PROBLEM DESCRIPTION - Read the lines below. Copy out any that hold the string "blank".

RECORDS FOR THE EXERCISE Start Marker

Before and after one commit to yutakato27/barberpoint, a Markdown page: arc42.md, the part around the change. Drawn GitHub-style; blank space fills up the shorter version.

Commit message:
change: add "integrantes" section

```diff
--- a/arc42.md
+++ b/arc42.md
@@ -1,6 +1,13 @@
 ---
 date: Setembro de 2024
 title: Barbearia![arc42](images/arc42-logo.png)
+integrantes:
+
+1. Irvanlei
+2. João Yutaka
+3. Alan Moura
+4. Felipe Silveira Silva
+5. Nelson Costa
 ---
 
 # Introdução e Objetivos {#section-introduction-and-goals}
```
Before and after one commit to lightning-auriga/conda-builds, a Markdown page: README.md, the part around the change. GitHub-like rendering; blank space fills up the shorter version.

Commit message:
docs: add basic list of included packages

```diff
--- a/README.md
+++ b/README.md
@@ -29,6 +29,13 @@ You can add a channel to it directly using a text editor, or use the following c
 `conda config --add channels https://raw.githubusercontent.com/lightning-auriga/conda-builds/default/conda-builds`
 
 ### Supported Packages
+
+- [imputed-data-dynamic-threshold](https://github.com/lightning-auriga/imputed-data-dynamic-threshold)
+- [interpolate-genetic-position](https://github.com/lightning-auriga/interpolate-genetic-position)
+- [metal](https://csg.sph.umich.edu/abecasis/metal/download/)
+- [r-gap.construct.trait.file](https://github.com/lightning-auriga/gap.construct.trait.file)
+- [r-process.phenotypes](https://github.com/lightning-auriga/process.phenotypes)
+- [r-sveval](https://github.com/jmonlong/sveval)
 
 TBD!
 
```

RECORDS FOR THE EXERCISE End Marker

EXPECTED OUTPUT -
Before and after one commit to yutakato27/barberpoint, a Markdown page: arc42.md, the part around the change. Drawn GitHub-style; blank space fills up the shorter version.
Before and after one commit to lightning-auriga/conda-builds, a Markdown page: README.md, the part around the change. GitHub-like rendering; blank space fills up the shorter version.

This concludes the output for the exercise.